The one-day summit organised by Zero Carbon Hub brought together experts from both government and the house building industry, who are facing the challenge of delivering new housing built to zero carbon standards in the West Midlands from 2016.
“With three years to go, the challenge ahead on the face of it might seem huge but my research demonstrates that we can already now achieve zero carbon buildings which are technically and economically viable and very comfortable for people,” said Dr Jankovic.
“My message to these leaders is that we have an opportunity to achieve zero carbon living on a large scale and this region has the expertise and critical mass to pioneer in this area.”
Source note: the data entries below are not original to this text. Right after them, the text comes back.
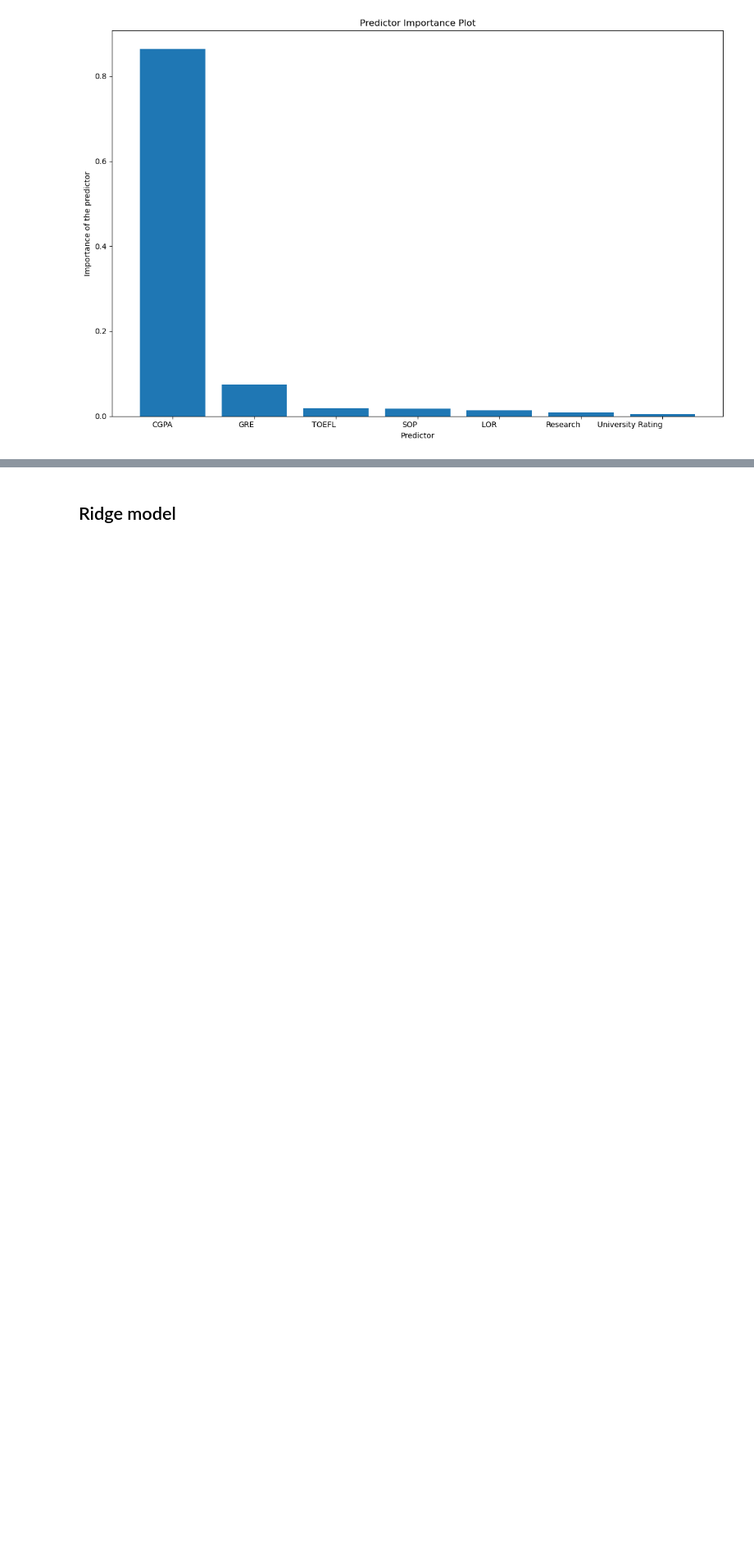
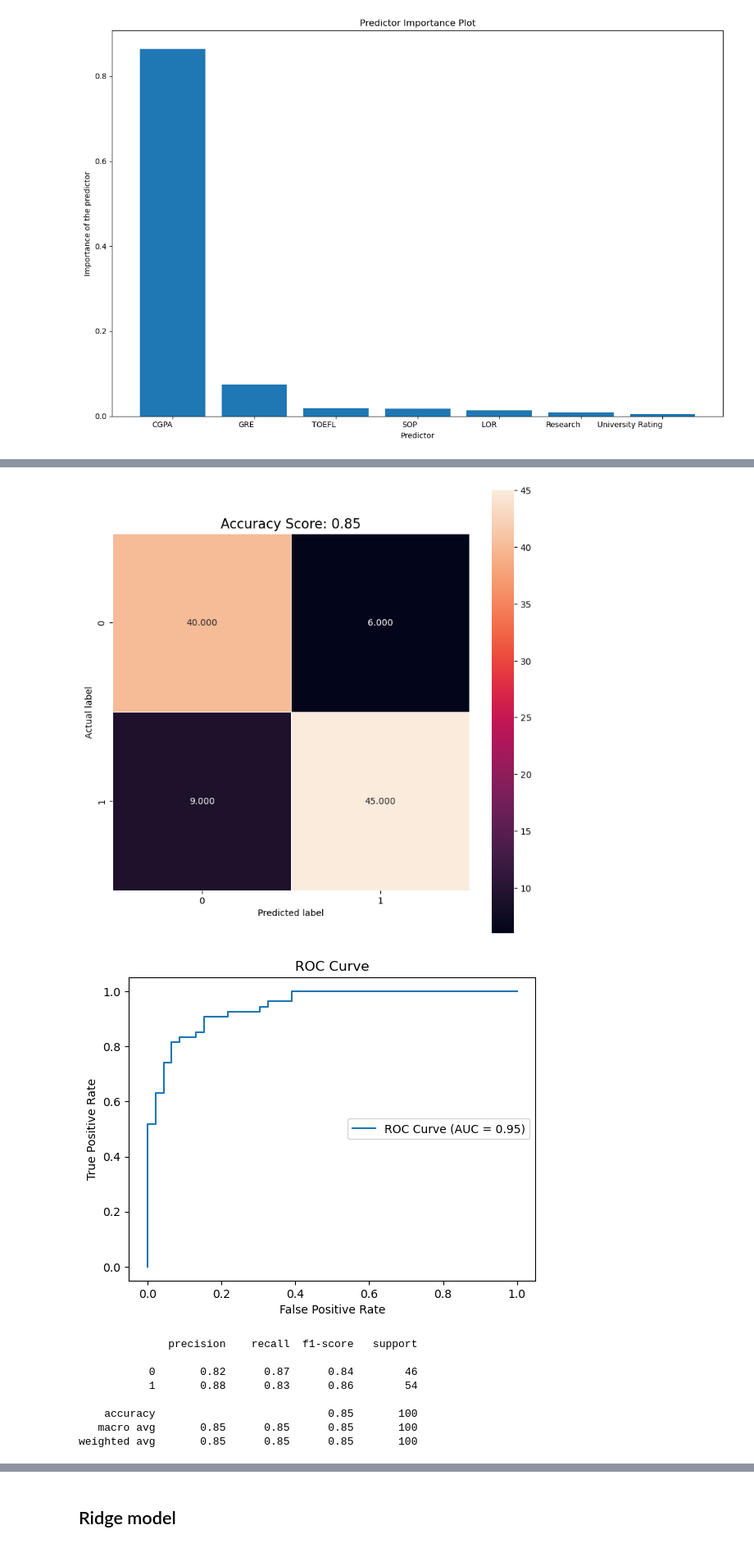
Before and after one commit to anly512/5300-project-group-26, a Jupyter notebook: code.ipynb, the cells around one changed output, grey strips where cells are left out. Shown at 82% size. Drawn from its saved outputs; the diff is of its cells as text; code cells hidden in the pictures; blank space fills up the shorter version.

```diff
--- a/code.ipynb
+++ b/code.ipynb
@@ -250,0 +441,16 @@ The R-squared score and the mean squared error of this model are:
+# %%
+param = {'C': 4, 'kernel': 'linear','degree': 5}
+model = Classifier(param)
+model.fit(X_train, y_train, 'svm')
+model.tune(X_train, y_train, X_test, y_test, 'svm')
+# %% [output]
+[figure, added]
+[figure, added]
+              precision    recall  f1-score   support
+
+           0       0.82      0.87      0.84        46
+           1       0.88      0.83      0.86        54
+
+    accuracy                           0.85       100
+   macro avg       0.85      0.85      0.85       100
+weighted avg       0.85      0.85      0.85       100
```
Also changed, not shown: parts of 16 cells of this notebook.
Hosts of the event, Birmingham City Council, highlighted its work on the Birmingham Energy Savers programme, in which they are planning to retro-fit up to 60,000 households across the city with energy efficiency measure such as insulation and new boilers by 2020.
Beck Collins, a PhD student at Birmingham City University’s School of the Built Environment, has been working on the Birmingham Energy Savers programme since 2010 with an interest in looking at inventions to change people’s energy behaviour.
She said: “What the Birmingham Energy Savers programme is trying to achieve is nothing less than a revolution in Birmingham’s economy, quality of life and environment. I’ve been delighted to have played a part in that.”